A vexatious complaint

The CEO of a multi academy trust asked for advice regarding a parent raising multiple complaints, insisting each be investigated and responded to separately. We advised on whether the school could refuse any further complaints from this parent under the terms of their vexatious complaints policy.

A problem parent
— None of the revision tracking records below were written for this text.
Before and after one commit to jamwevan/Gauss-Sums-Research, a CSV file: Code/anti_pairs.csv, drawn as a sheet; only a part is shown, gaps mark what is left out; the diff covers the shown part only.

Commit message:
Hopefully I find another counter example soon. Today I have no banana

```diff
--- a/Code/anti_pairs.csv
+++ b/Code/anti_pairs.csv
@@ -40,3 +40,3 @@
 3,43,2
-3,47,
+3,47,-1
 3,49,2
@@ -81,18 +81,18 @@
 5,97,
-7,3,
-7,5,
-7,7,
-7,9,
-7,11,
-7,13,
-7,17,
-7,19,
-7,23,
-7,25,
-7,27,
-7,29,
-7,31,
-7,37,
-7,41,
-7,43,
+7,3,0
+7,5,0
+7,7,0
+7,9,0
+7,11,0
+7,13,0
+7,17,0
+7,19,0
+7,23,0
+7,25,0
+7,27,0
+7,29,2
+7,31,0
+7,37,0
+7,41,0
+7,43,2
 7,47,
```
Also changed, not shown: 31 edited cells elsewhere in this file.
A school shared concerns regarding a complaining parent, whose manner towards staff was rude and abrupt. The parent’s conduct was not acceptable so we advised on how they should inform the parent, record evidence and set out the steps that could be taken if the behaviour continued.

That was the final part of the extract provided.